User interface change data
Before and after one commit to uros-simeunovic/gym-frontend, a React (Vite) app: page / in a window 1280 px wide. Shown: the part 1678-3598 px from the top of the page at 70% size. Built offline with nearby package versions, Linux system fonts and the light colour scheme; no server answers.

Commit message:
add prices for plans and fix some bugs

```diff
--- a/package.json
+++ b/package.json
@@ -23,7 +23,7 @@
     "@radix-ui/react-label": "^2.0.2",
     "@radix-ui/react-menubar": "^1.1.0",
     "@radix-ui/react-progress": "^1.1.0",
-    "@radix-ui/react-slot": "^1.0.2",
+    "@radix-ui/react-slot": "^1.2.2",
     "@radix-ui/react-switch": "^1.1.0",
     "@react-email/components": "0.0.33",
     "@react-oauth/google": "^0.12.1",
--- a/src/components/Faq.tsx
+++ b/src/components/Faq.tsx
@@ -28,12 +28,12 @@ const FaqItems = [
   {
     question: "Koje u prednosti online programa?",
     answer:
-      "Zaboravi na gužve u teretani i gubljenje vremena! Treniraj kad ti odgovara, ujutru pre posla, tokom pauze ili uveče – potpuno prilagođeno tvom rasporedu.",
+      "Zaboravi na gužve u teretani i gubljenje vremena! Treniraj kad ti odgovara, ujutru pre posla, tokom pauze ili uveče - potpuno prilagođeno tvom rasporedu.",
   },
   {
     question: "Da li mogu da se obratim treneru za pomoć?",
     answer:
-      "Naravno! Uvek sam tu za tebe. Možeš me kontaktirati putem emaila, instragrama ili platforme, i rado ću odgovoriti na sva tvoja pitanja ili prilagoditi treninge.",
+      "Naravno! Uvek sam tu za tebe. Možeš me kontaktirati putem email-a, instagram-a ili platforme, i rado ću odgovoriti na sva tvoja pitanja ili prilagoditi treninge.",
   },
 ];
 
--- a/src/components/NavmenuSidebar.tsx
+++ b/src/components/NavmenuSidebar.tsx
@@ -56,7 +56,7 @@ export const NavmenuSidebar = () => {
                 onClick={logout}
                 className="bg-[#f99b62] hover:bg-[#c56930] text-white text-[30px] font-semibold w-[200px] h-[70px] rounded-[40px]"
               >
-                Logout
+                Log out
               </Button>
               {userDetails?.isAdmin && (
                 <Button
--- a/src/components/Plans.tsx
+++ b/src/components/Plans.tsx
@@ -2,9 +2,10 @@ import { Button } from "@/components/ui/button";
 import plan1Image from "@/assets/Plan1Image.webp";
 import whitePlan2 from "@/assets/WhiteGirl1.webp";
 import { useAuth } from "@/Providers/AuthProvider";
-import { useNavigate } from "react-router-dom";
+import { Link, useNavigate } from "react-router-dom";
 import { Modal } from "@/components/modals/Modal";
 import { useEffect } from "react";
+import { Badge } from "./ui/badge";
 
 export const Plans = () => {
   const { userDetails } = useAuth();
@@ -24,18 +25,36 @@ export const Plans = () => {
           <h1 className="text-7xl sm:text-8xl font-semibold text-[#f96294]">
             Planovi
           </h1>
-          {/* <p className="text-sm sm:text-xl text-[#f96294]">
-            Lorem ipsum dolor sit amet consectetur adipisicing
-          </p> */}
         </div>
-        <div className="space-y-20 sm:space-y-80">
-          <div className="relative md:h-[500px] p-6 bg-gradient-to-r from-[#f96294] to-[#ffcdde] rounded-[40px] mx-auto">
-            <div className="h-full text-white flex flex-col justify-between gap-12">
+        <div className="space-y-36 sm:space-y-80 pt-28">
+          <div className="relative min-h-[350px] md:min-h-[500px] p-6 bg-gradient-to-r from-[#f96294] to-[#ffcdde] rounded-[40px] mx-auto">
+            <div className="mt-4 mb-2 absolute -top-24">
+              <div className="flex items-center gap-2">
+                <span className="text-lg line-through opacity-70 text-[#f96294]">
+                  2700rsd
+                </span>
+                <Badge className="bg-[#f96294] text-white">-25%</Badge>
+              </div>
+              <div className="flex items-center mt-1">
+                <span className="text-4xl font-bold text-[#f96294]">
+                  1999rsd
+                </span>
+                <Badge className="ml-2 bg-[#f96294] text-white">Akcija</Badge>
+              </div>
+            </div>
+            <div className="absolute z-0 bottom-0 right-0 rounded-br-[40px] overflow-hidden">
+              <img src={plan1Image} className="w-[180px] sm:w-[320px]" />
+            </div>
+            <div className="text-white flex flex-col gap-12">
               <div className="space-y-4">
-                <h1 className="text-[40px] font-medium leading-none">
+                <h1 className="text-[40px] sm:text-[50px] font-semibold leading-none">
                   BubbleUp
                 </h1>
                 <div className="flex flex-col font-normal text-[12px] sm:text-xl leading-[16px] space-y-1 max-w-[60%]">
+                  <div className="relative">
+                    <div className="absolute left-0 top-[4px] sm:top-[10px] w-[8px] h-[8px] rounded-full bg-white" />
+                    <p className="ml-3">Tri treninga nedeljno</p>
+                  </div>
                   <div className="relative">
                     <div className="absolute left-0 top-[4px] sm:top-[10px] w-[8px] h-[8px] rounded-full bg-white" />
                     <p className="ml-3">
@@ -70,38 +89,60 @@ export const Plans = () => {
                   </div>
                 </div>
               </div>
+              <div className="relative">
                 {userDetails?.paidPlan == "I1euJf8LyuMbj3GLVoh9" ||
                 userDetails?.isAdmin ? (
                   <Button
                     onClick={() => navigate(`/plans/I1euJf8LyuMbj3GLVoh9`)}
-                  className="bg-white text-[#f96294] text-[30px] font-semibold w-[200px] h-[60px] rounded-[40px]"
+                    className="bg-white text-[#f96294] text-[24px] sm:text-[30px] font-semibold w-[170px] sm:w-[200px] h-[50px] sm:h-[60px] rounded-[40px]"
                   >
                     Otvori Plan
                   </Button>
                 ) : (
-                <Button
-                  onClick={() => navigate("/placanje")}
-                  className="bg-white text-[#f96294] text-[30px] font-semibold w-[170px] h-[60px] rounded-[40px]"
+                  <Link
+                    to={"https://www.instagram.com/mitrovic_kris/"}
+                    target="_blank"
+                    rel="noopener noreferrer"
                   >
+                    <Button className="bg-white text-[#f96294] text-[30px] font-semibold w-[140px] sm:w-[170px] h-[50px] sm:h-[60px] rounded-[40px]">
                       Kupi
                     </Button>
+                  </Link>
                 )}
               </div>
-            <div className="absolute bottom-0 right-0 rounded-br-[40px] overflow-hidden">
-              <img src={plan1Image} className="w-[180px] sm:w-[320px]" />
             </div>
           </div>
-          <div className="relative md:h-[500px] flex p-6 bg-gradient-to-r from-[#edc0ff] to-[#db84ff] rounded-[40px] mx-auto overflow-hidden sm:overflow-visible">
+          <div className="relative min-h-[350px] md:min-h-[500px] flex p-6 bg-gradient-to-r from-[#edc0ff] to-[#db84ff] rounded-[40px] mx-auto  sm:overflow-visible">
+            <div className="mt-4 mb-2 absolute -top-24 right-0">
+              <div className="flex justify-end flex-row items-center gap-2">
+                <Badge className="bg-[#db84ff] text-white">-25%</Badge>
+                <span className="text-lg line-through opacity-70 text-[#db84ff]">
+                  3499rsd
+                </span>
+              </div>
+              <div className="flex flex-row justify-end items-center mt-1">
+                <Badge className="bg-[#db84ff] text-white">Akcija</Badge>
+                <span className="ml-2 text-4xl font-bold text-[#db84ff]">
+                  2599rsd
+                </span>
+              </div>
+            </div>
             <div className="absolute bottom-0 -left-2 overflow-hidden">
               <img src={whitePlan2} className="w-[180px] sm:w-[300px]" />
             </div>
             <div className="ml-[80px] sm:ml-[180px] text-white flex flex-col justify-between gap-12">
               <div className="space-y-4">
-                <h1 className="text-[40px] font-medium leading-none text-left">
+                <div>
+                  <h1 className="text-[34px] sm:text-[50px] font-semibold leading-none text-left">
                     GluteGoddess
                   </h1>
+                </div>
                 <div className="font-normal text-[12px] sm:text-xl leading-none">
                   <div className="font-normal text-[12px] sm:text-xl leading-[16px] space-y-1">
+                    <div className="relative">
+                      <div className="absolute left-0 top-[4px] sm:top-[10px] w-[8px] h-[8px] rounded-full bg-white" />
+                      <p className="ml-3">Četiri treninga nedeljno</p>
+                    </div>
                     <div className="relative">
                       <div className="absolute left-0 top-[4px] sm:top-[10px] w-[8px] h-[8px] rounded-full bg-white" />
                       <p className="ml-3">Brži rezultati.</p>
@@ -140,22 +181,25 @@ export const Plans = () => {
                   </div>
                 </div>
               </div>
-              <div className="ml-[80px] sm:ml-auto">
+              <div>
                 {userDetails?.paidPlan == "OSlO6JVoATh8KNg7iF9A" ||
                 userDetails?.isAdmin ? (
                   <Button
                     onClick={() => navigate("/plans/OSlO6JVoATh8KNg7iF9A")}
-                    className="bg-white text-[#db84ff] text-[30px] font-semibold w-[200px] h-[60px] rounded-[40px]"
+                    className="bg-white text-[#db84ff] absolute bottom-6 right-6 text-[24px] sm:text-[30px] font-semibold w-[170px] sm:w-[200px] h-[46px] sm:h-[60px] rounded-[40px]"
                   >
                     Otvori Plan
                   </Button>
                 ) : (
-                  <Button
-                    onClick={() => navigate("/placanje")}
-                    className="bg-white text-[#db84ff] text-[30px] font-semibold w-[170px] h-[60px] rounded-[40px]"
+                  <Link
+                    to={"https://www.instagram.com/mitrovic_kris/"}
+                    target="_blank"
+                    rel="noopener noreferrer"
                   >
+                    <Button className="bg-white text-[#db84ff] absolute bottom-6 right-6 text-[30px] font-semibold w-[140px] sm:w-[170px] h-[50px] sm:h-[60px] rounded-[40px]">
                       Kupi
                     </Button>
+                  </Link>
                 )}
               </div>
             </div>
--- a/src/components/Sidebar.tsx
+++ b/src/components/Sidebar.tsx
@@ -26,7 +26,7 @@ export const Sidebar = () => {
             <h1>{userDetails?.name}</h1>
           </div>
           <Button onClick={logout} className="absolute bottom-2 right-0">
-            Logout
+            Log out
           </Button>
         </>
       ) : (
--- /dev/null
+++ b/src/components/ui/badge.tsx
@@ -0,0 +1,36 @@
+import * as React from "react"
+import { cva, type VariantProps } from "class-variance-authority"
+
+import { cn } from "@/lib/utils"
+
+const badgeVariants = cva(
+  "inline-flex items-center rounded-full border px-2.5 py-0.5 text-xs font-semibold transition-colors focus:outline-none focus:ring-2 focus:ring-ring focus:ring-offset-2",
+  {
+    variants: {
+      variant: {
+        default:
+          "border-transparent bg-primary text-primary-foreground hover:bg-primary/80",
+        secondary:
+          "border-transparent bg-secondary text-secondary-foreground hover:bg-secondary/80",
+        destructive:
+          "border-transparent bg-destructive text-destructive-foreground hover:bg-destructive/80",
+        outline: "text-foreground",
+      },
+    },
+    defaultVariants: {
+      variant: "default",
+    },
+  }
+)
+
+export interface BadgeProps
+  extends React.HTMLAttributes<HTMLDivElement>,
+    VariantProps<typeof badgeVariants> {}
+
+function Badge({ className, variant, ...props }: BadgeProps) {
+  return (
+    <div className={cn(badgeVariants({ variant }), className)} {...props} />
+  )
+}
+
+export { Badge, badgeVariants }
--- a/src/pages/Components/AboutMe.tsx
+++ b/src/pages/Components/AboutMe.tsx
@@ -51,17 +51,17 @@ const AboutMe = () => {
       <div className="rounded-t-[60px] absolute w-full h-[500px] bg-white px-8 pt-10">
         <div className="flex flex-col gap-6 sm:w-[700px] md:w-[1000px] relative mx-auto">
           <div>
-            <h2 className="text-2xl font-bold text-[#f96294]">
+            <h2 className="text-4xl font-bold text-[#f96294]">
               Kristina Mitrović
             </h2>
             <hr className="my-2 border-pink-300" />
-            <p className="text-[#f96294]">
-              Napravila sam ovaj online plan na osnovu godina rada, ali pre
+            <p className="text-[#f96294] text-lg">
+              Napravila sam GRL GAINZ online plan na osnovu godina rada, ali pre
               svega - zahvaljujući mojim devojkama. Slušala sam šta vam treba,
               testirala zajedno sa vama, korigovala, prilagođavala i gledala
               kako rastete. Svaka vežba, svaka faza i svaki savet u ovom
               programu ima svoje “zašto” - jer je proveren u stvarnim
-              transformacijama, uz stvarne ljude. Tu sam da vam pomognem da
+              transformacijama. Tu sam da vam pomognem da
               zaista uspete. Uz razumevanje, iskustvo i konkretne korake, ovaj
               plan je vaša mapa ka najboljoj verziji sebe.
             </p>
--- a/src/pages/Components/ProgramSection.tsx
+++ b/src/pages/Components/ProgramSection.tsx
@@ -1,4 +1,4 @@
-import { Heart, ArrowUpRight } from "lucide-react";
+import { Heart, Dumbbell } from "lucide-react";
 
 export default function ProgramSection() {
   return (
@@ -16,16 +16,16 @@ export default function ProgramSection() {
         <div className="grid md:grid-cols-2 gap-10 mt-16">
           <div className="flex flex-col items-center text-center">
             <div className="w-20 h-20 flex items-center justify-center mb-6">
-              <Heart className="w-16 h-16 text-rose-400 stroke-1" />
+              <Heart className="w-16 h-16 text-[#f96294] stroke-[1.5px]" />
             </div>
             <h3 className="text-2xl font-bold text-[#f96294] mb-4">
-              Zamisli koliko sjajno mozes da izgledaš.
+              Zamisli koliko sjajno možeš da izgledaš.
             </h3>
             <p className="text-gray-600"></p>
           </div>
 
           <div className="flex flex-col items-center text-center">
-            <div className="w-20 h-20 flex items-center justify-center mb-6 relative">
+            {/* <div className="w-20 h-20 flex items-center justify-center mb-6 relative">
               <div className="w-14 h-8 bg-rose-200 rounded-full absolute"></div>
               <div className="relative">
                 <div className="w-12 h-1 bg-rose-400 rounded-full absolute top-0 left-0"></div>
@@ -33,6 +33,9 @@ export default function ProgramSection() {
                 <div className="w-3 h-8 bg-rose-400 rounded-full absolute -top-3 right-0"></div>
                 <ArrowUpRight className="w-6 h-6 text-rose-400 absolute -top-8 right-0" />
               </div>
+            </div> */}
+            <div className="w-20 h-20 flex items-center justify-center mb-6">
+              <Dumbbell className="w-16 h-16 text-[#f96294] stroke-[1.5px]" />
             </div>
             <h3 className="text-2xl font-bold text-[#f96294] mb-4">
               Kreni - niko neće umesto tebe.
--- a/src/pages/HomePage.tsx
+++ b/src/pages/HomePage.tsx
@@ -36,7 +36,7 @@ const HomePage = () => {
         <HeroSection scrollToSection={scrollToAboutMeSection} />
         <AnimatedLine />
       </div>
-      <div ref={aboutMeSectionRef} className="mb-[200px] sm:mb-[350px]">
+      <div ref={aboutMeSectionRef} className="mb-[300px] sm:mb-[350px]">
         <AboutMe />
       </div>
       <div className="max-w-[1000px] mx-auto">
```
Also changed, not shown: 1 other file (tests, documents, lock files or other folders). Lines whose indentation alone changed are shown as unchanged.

AIM OF THE EXERCISE> Only one number is wanted: how many lines in the records above contain the string "border".

TASK RESULT> 5